[Version difference data]
-*-*-
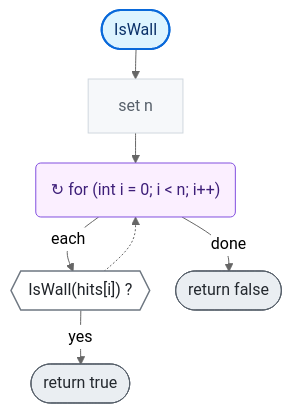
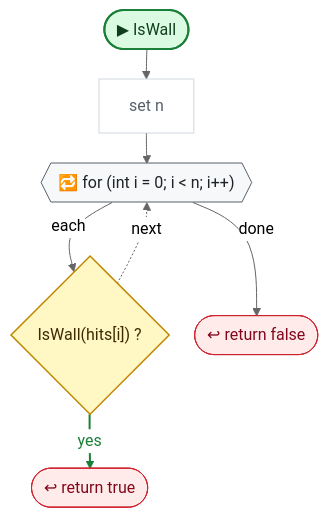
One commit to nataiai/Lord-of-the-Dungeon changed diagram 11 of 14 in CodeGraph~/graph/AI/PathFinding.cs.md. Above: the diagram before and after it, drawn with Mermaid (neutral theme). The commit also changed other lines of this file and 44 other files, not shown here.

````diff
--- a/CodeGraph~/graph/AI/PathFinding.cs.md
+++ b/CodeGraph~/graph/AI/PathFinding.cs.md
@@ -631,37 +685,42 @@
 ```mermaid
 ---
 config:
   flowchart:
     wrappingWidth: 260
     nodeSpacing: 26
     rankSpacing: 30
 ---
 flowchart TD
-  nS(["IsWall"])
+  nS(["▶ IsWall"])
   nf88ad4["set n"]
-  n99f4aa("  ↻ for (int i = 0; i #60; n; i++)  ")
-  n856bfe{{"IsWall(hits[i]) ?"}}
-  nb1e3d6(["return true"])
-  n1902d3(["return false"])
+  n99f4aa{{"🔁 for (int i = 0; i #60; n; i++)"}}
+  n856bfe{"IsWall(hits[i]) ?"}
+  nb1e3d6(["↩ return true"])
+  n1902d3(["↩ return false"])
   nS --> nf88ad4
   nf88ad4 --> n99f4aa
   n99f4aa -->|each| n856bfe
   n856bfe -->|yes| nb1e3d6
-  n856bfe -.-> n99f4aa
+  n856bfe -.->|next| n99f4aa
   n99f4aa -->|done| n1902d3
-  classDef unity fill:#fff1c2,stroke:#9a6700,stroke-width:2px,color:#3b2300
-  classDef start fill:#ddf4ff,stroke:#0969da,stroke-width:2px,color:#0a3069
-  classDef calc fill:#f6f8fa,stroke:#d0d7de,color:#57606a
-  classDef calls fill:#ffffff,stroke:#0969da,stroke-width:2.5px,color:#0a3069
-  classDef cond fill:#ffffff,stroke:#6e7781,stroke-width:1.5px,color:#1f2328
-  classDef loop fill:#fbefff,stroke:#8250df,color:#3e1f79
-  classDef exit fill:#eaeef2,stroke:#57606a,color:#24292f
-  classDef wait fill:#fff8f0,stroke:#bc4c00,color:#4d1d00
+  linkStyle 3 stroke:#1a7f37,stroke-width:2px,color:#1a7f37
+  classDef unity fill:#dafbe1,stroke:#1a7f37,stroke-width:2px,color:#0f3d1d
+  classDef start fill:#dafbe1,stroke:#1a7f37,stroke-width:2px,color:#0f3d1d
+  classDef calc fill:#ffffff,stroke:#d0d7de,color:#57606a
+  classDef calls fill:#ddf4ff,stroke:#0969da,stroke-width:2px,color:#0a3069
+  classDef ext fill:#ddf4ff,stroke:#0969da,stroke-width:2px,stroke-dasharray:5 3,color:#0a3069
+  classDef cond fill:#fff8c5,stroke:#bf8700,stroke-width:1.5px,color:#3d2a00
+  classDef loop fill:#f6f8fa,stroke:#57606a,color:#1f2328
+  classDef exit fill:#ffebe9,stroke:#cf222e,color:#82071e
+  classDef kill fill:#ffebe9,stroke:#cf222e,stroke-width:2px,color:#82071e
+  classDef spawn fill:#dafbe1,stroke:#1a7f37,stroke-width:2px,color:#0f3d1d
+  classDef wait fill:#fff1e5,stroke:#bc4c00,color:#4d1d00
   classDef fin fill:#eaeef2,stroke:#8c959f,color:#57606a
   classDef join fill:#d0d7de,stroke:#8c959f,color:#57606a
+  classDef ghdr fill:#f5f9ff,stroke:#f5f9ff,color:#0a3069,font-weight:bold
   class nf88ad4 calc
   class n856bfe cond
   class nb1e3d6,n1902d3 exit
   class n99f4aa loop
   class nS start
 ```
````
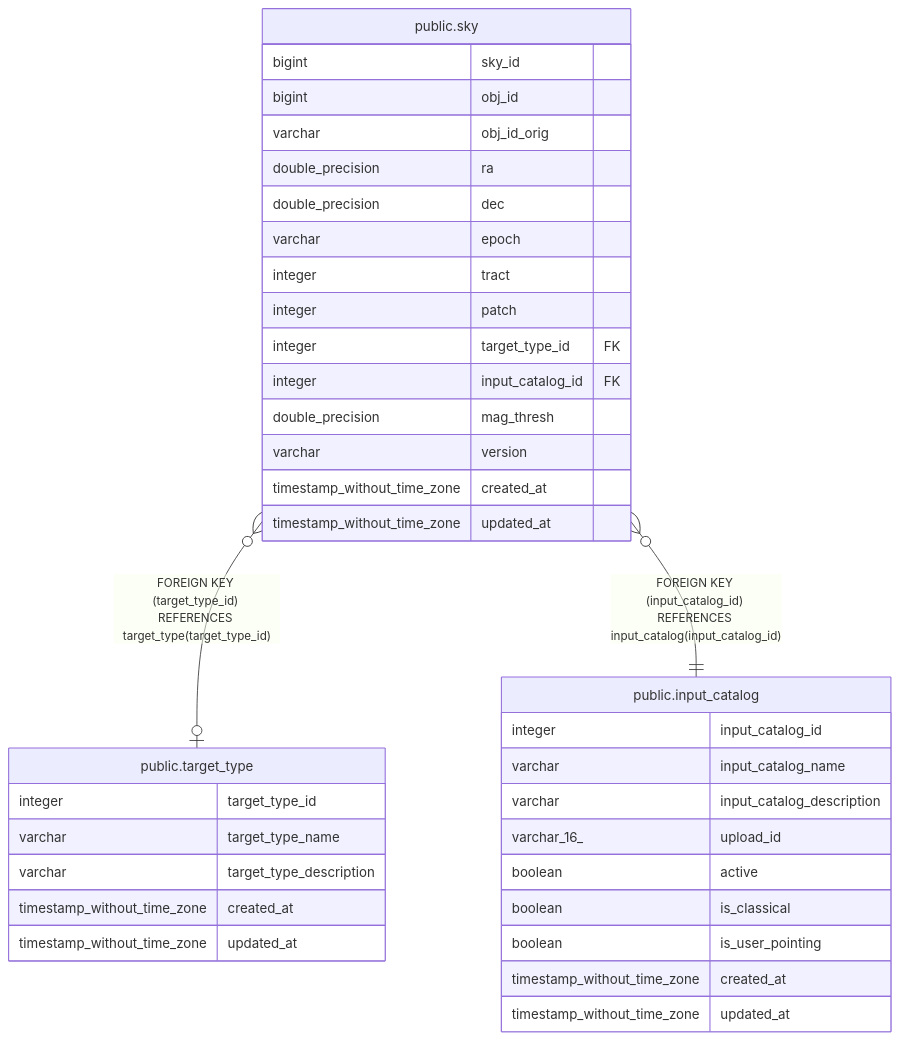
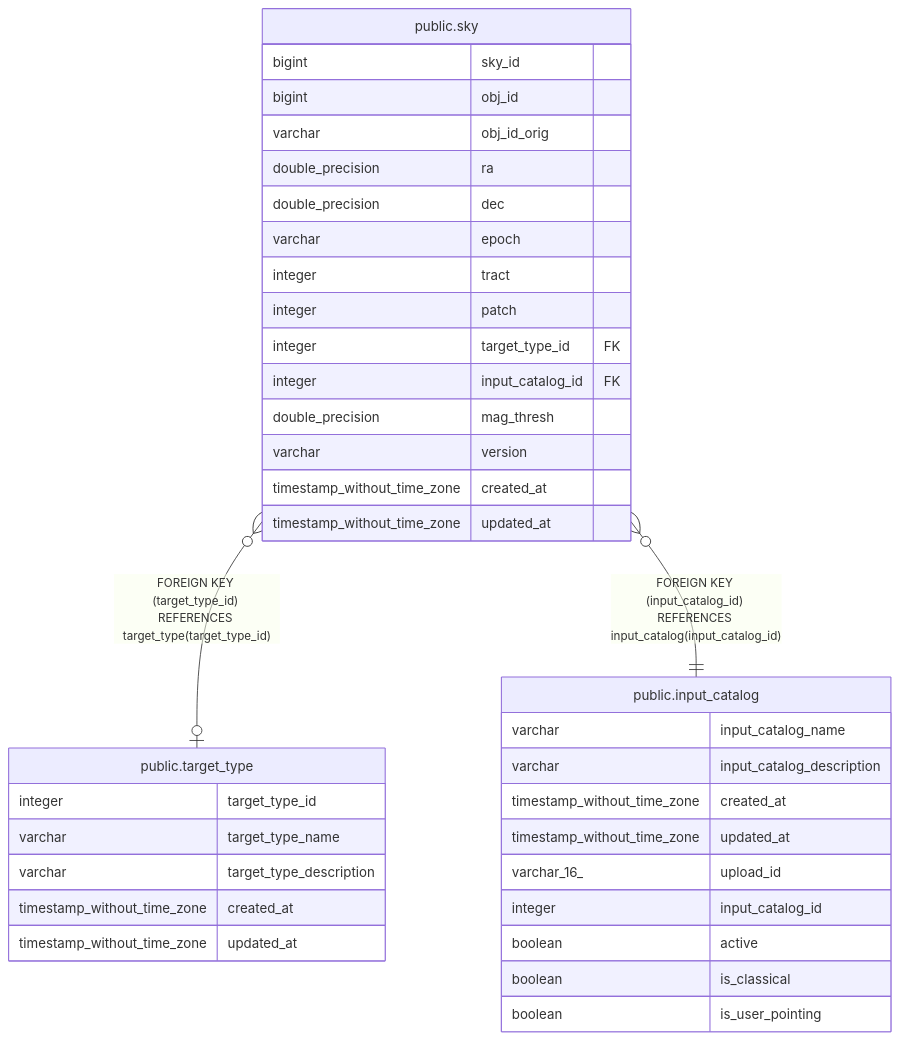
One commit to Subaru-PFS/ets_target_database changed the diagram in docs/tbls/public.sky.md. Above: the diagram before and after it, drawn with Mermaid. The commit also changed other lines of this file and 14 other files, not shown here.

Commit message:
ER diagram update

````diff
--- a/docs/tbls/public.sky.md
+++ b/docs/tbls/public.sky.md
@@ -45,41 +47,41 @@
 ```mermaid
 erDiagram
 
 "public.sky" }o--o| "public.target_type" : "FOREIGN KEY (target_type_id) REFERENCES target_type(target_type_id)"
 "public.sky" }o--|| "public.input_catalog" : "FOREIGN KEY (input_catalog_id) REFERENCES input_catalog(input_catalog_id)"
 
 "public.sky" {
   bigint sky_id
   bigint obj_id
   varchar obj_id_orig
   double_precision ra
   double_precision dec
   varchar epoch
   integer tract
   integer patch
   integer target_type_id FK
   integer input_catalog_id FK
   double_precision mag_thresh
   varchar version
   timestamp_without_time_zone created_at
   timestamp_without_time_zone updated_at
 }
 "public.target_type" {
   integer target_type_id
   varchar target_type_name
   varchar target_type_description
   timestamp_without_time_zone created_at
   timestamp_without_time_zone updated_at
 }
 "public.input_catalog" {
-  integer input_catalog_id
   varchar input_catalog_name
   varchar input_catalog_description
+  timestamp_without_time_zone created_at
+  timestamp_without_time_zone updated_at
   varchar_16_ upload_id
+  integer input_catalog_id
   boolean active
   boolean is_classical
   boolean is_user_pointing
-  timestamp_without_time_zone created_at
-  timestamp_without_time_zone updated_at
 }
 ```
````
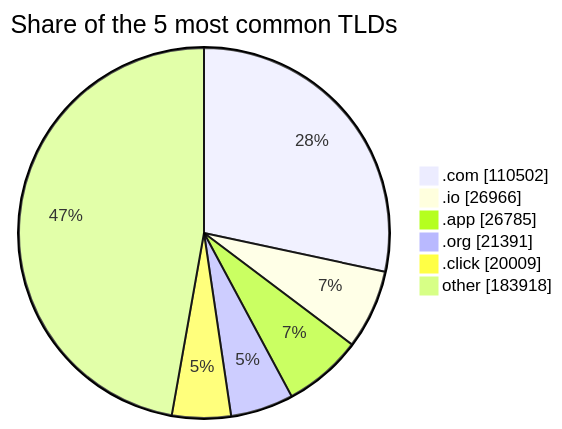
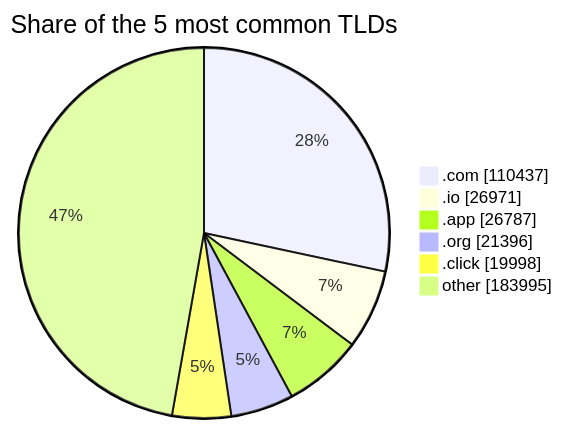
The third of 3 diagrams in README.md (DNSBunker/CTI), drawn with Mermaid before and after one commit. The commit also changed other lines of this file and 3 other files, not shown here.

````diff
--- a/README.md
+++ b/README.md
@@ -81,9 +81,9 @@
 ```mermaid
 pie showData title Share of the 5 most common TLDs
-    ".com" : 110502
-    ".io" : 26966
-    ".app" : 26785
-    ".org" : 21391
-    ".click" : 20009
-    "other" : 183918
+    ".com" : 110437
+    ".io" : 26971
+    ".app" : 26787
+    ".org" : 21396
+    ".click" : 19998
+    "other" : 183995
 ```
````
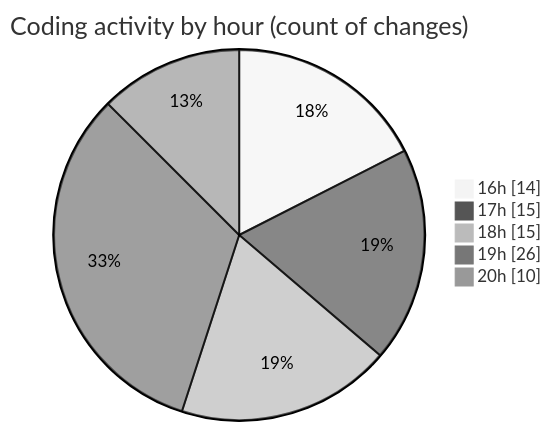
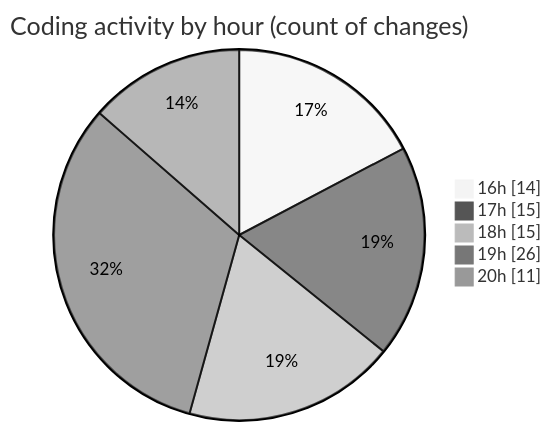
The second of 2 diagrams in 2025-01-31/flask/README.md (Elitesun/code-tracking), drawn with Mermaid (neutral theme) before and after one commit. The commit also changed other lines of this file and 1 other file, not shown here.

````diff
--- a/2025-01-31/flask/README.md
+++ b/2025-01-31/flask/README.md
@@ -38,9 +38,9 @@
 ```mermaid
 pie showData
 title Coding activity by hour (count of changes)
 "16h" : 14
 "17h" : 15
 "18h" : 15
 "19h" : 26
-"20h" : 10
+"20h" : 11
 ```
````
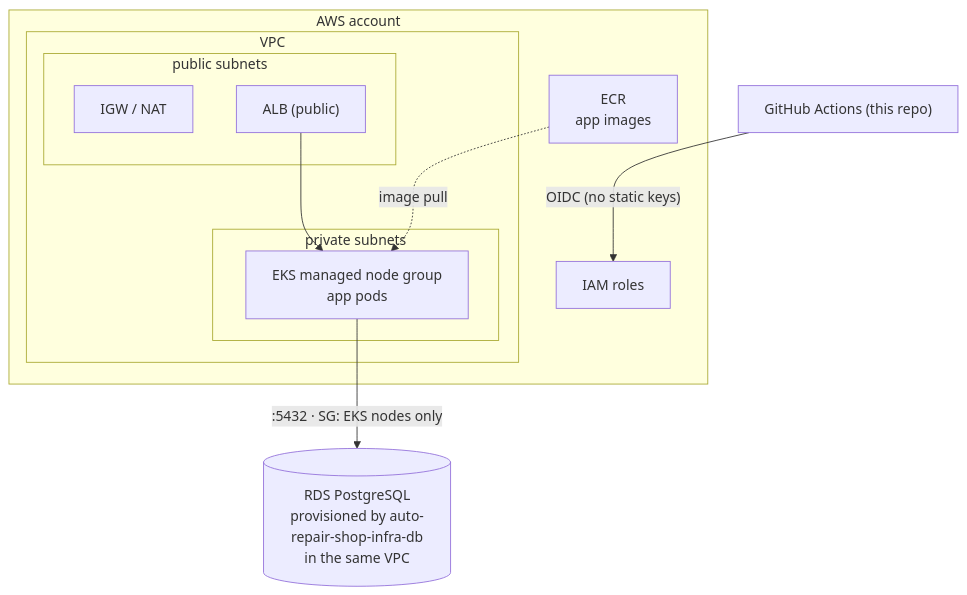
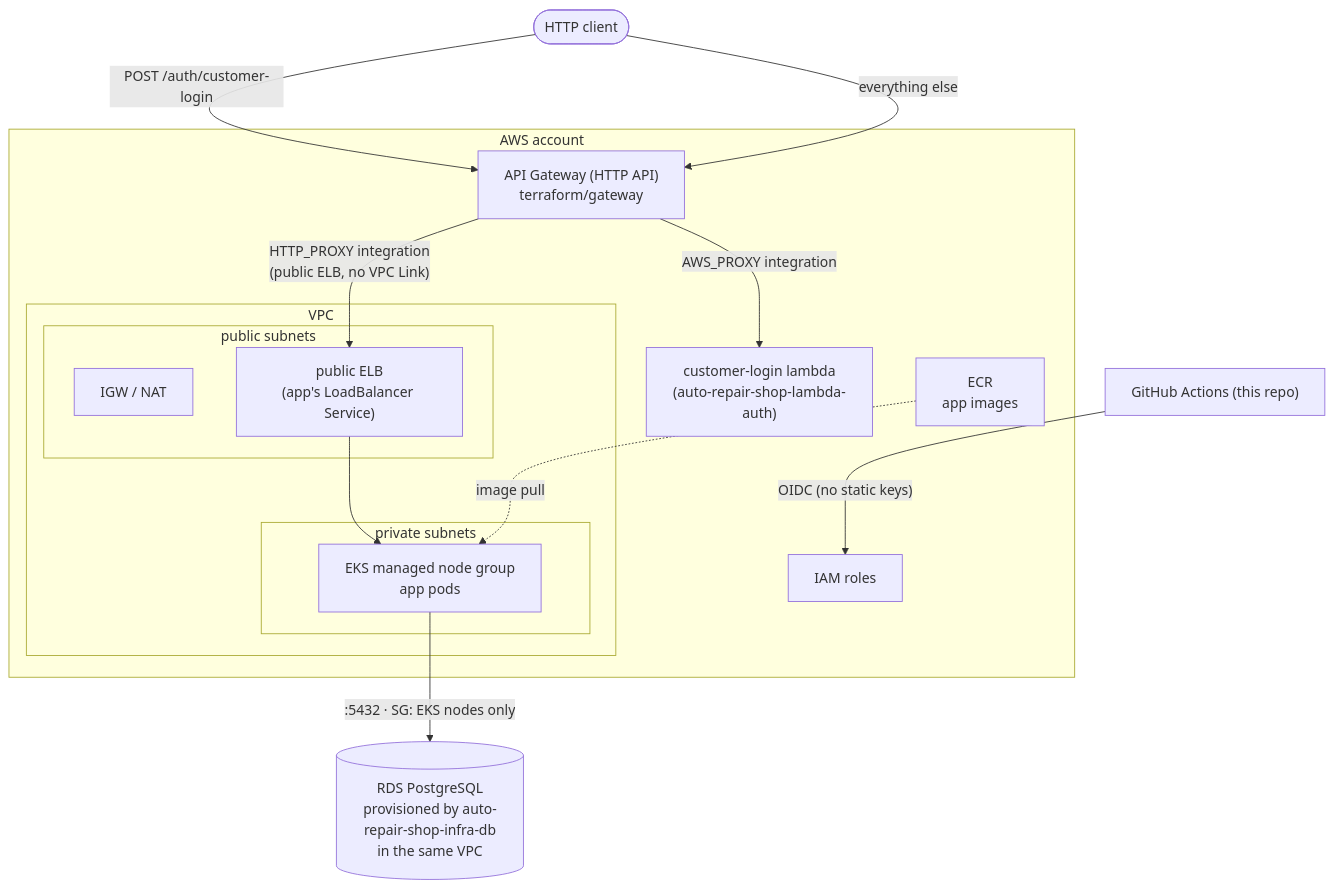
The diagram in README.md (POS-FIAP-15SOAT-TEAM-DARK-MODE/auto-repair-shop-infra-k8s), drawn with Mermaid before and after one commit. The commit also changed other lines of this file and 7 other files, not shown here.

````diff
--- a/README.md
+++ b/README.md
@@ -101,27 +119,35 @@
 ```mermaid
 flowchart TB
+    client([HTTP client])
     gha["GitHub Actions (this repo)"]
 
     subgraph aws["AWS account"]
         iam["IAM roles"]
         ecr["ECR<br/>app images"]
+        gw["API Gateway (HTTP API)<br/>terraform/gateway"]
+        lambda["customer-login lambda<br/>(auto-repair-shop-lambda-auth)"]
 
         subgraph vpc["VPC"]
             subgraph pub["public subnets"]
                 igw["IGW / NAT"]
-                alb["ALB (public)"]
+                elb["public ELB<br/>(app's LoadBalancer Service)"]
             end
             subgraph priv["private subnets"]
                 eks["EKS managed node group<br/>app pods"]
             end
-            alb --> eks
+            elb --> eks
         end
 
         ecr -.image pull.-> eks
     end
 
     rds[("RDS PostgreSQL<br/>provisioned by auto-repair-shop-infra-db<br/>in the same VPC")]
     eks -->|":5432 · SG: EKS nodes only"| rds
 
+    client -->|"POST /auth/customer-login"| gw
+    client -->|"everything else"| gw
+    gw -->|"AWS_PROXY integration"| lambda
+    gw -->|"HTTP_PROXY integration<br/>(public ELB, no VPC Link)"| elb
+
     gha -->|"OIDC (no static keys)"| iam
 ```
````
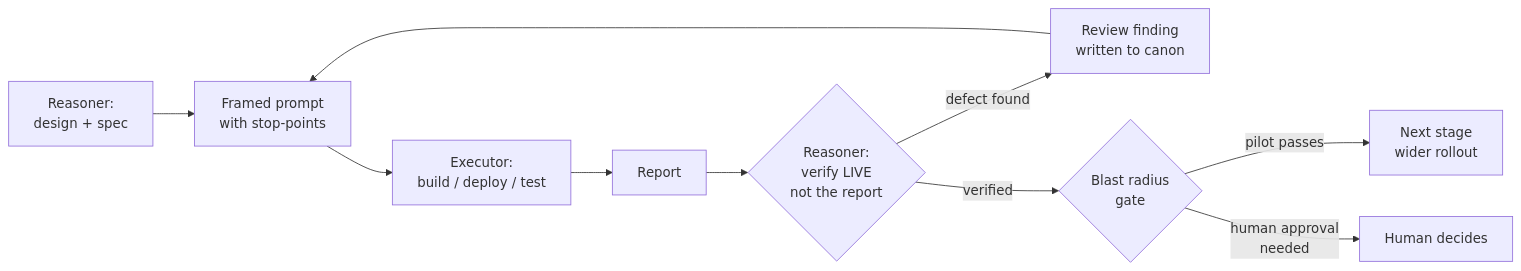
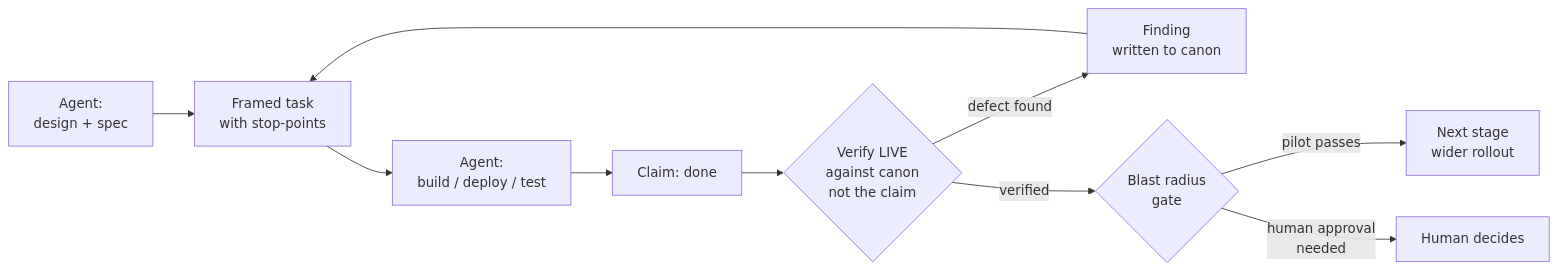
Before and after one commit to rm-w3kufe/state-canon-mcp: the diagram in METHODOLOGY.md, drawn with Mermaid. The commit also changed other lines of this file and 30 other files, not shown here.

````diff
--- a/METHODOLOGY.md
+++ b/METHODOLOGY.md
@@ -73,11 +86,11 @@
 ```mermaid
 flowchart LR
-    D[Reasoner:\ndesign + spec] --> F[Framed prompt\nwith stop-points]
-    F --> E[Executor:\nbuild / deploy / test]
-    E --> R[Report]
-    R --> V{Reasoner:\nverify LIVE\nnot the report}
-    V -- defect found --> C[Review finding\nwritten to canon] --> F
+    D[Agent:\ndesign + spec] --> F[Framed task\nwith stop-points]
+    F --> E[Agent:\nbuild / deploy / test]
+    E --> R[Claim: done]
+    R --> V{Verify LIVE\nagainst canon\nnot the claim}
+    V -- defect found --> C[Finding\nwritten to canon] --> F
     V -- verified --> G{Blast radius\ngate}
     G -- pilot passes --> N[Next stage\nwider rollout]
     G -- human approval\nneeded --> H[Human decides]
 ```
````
-*-*-
Exercise goal:
In the answer, please give only the lines from the line containing "E --> R[Report]" through the final line of the data, copied exactly.

Expected answer:
-    E --> R[Report]
-    R --> V{Reasoner:\nverify LIVE\nnot the report}
-    V -- defect found --> C[Review finding\nwritten to canon] --> F
+    D[Agent:\ndesign + spec] --> F[Framed task\nwith stop-points]
+    F --> E[Agent:\nbuild / deploy / test]
+    E --> R[Claim: done]
+    R --> V{Verify LIVE\nagainst canon\nnot the claim}
+    V -- defect found --> C[Finding\nwritten to canon] --> F
     V -- verified --> G{Blast radius\ngate}
     G -- pilot passes --> N[Next stage\nwider rollout]
     G -- human approval\nneeded --> H[Human decides]
 ```
````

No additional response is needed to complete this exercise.